“We have even seen swastikas painted on a schoolyard in our own neighborhood and the NYPD reported a 22-percent increase in bias crimes against Jews in 2018. We must redouble our efforts to combat anti-Semitism with continued Holocaust remembrance and education.”
Holocaust survivor and Forest Hills resident Leon Sherman remembered cutting stone next to Anne Frank’s father, Otto. Sherman also clearly remembers Jews singing “Ani Maamin” (I believe) before being gassed. Sherman survived slave labor, a death march, and the Nazis killing people up until the day of liberation. Sherman lit the first memorial light.
Louis Katz turned 100 years old a few days before. Katz avoided being captured by running from town to town until being caught.
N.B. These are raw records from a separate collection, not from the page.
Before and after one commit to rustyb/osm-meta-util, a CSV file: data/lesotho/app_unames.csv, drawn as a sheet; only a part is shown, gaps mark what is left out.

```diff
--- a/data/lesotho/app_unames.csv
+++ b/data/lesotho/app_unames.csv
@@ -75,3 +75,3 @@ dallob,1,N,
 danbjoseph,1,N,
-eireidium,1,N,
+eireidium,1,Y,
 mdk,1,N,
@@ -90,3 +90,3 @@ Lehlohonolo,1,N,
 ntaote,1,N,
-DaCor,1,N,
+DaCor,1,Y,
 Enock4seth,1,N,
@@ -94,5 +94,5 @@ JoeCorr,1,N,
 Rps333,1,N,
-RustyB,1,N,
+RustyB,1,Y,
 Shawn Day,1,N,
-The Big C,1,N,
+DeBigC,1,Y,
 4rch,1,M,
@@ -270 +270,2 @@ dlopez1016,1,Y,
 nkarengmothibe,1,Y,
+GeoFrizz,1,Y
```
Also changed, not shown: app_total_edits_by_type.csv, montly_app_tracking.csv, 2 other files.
Having counterfeit papers, Katz was thought to be a gentile and was arrested for mistreating Jews. He was taken to Theresienstadt where he was beaten so badly, he fell into a coma. Katz was hospitalized until the end of the war. He lit the sixth memorial candle.
“It makes you think what our role is in the Diaspora. We survived, we have a mission to stand tall, to identify and not be ashamed of who we are, and stand tall for what we believe in,” said Rachel Epstein.
“The speaker was very powerful. He tied together the past with the present with hope for the future,” said the daughter of Holocaust survivors who wished to remain anonymous.
Rabbi David Algaze of Havurat Yisrael and Rabbi Yossi Mendelson of Machane Chodosh read kinos (elegies). Yaniv Meirov of Chazaq and Rabbi Avi Hirt of the Queens Jewish Center said T’hilim (Psalms). Roshel Meirov sang a stirring “Shir HaMaalos (a Song of Ascension).
Sy Kaplan closed by having the more than 100 attendees sing, “Ani Maamin” (“I believe with a perfect faith in the coming of the Messiah, and, though he may tarry, I will wait daily for his coming”), Maimonides’ 12th of his 13 Articles of Faith.
By David Schneier